Categories: Animals, Birds, Citizen Science, Climate & Weather, Nature & Outdoors, Science Education Standards

The Cloned Plants Project: contribute to climate change research

It’s spring — time to get outside and contribute to science! The Cloned Plants Project needs citizen scientists to observe the leafing and flowering of cloned plants, like lilacs and dogwoods, and submit their findings to researchers. These observations will help researchers better understand the interaction between the atmosphere (weather and climate) and the biosphere … Read more “The Cloned Plants Project: contribute to climate change research”

Categories: Biology, Citizen Science, Climate & Weather, Ecology & Environment, Nature & Outdoors

It’s Earth Day! Five ways to help the planet

Today is Earth Day, a perfect excuse to get out and help the planet! Researchers need YOUR help tracking the presence of American robins, so they can compare your observations with other environmental data, including climate and weather changes.  American robins are arriving in the Colorado Rockies 14 days earlier than they did 30 years ago … Read more “It’s Earth Day! Five ways to help the planet”

Categories: Animals, Biology, Birds, Citizen Science, Climate & Weather, Ecology & Environment, Geology & Earth Sciences, Insects, Nature & Outdoors, Science Education Standards

Join us at the Philadelphia Science Festival this Saturday

You’re invited to join Science for Citizens at the Philadelphia Science Festival Carnival on the Ben Franklin Parkway this Saturday, April 16! The festival promises to be an event like no other, with over 80 exhibitors offering non-stop family-friendly experiments, interactive activities, games, and a packed line-up of live entertainment. Best of all, the event … Read more “Join us at the Philadelphia Science Festival this Saturday”

Categories: Animals, Biology, Birds, Climate & Weather, Ecology & Environment, Nature & Outdoors, Science Education Standards

Conversations about conservation: public participation in scientific research

Energy is a strange thing.  It floats around you, fills you up until you’re about ready to burst, and then it skips off, leaving you to keep up as best you can.  Last Thursday and Friday were two full days of such energy, when 60 professionals from such exotic places as Alaska, Colombia and New … Read more “Conversations about conservation: public participation in scientific research”

Categories: Biology, Birds, Citizen Science, Climate & Weather, Ecology & Environment, In the News, Nature & Outdoors, Ocean & Water, Science Education Standards, Science Policy

The importance of thinking scientifically

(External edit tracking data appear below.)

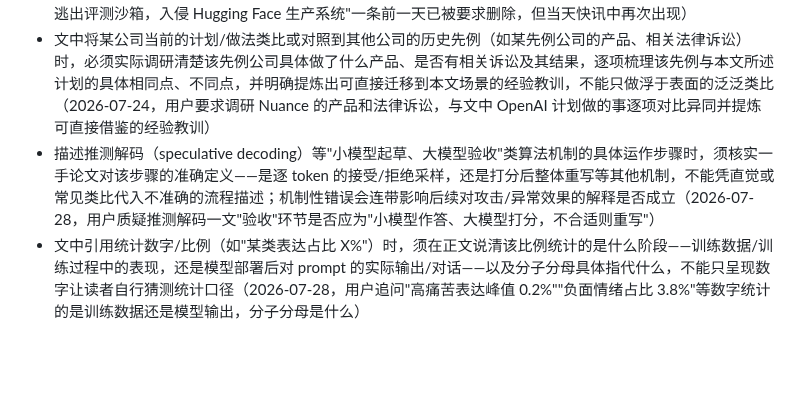
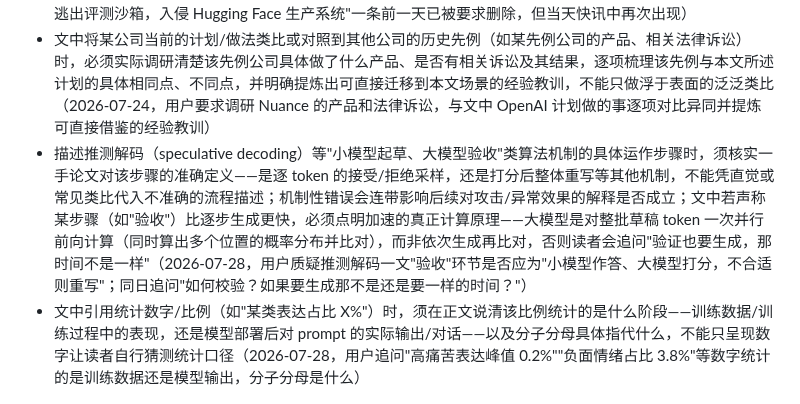
Before and after one commit to mengyahuUSTC-PU/mengyahuUSTC-PU.github.io, a Markdown page: automation/prompts/editorial-lessons.md, the part around the change. Drawn GitHub-style; blank space fills up the shorter version.

Commit message:
Update editorial lessons from user feedback
Co-Authored-By: Claude Opus 4.8 <noreply@anthropic.com>

```diff
--- a/automation/prompts/editorial-lessons.md
+++ b/automation/prompts/editorial-lessons.md
@@ -66,5 +66,5 @@
 - 若某数据/论断已能用一手信源（如平台原始数据）独立、完整地佐证，就不必再保留对同一数据的二手媒体转述作为陪衬——尤其当这些二手来源立场单一（如清一色某国官方/亲某国媒体）时，应直接删除，避免让读者误以为论断依赖该阵营媒体（2026-07-22，用户指出千问下载量已用 Hugging Face 一手数据坐实后，应删掉新华社、SCMP 两条转引报道）
 - 用户已明确否决/要求删除的具体条目或说法（如未经证实的"厂商安全事件"），不得在后续文章中原样再次出现；写作/编辑前应对照近期反馈记录，避免重复收录已被拒绝过的未证实事件（2026-07-23，"OpenAI 模型逃出评测沙箱，入侵 Hugging Face 生产系统"一条前一天已被要求删除，但当天快讯中再次出现）
 - 文中将某公司当前的计划/做法类比或对照到其他公司的历史先例（如某先例公司的产品、相关法律诉讼）时，必须实际调研清楚该先例公司具体做了什么产品、是否有相关诉讼及其结果，逐项梳理该先例与本文所述计划的具体相同点、不同点，并明确提炼出可直接迁移到本文场景的经验教训，不能只做浮于表面的泛泛类比（2026-07-24，用户要求调研 Nuance 的产品和法律诉讼，与文中 OpenAI 计划做的事逐项对比异同并提炼可直接借鉴的经验教训）
-- 描述推测解码（speculative decoding）等"小模型起草、大模型验收"类算法机制的具体运作步骤时，须核实一手论文对该步骤的准确定义——是逐 token 的接受/拒绝采样，还是打分后整体重写等其他机制，不能凭直觉或常见类比代入不准确的流程描述；机制性错误会连带影响后续对攻击/异常效果的解释是否成立（2026-07-28，用户质疑推测解码一文"验收"环节是否应为"小模型作答、大模型打分，不合适则重写"）
+- 描述推测解码（speculative decoding）等"小模型起草、大模型验收"类算法机制的具体运作步骤时，须核实一手论文对该步骤的准确定义——是逐 token 的接受/拒绝采样，还是打分后整体重写等其他机制，不能凭直觉或常见类比代入不准确的流程描述；机制性错误会连带影响后续对攻击/异常效果的解释是否成立；文中若声称某步骤（如"验收"）比逐步生成更快，必须点明加速的真正计算原理——大模型是对整批草稿 token 一次并行前向计算（同时算出多个位置的概率分布并比对），而非依次生成再比对，否则读者会追问"验证也要生成，那时间不是一样"（2026-07-28，用户质疑推测解码一文"验收"环节是否应为"小模型作答、大模型打分，不合适则重写"；同日追问"如何校验？如果要生成那不是还是要一样的时间？"）
 - 文中引用统计数字/比例（如"某类表达占比 X%"）时，须在正文说清该比例统计的是什么阶段——训练数据/训练过程中的表现，还是模型部署后对 prompt 的实际输出/对话——以及分子分母具体指代什么，不能只呈现数字让读者自行猜测统计口径（2026-07-28，用户追问"高痛苦表达峰值 0.2%""负面情绪占比 3.8%"等数字统计的是训练数据还是模型输出，分子分母是什么）
```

What does it mean to think scientifically? If you asked me this question when I first moved back to New York three years ago, I’m quite positive I would have said something like, “What do I know? I’m not a scientist,” and pointed the questioner in the direction of the nearest pocket-protecting nerd in the … Read more “The importance of thinking scientifically”

Categories: Astronomy & Space, Biology, Citizen Science, Climate & Weather, Do-It-Yourself, Ecology & Environment, Physics, Science Education Standards

How to contribute to science by blowing bubbles

Did you know that you can contribute to science by blowing bubbles? It’s true! The Open Air Laboratories (OPAL) network is asking citizen scientists in England to use bubbles to calculate wind direction and speed. All you need to do is create a “bubble cone” using a piece of paper and some tape. Then, with some … Read more “How to contribute to science by blowing bubbles”

Categories: Animals, Biology, Birds, Chemistry, Geology & Earth Sciences, Nature & Outdoors, Ocean & Water